Itemized modification records:
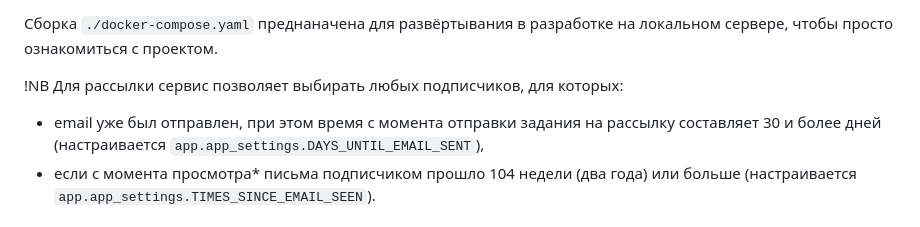
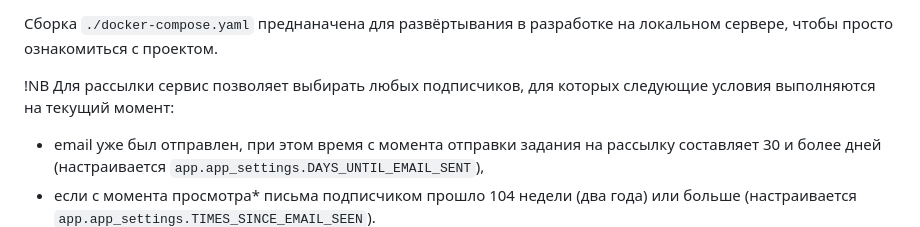
Before and after one commit to skyshy0707/email_sendings, a Markdown page: README.md, the part around the change. Drawn GitHub-style.

Commit message:
Correct README.md

```diff
--- a/README.md
+++ b/README.md
@@ -20,7 +20,7 @@
 
 Сборка `./docker-compose.yaml` преднаначена для развёртывания в разработке на локальном сервере, чтобы просто ознакомиться с проектом.
 
-!NB Для рассылки сервис позволяет выбирать любых подписчиков, для которых:
+!NB Для рассылки сервис позволяет выбирать любых подписчиков, для которых следующие условия выполняются на текущий момент:
 
  - email уже был отправлен, при этом время с момента отправки задания на рассылку составляет 30 и более дней (настраивается `app.app_settings.DAYS_UNTIL_EMAIL_SENT`),
  - если с момента просмотра* письма подписчиком прошло 104 недели (два года) или больше (настраивается `app.app_settings.TIMES_SINCE_EMAIL_SEEN`).
```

EXERCISE BRIEF: Look through the entries above and report each line where the string "позволяет" occurs.

EXPECTED OUTPUT:
-!NB Для рассылки сервис позволяет выбирать любых подписчиков, для которых:
+!NB Для рассылки сервис позволяет выбирать любых подписчиков, для которых следующие условия выполняются на текущий момент:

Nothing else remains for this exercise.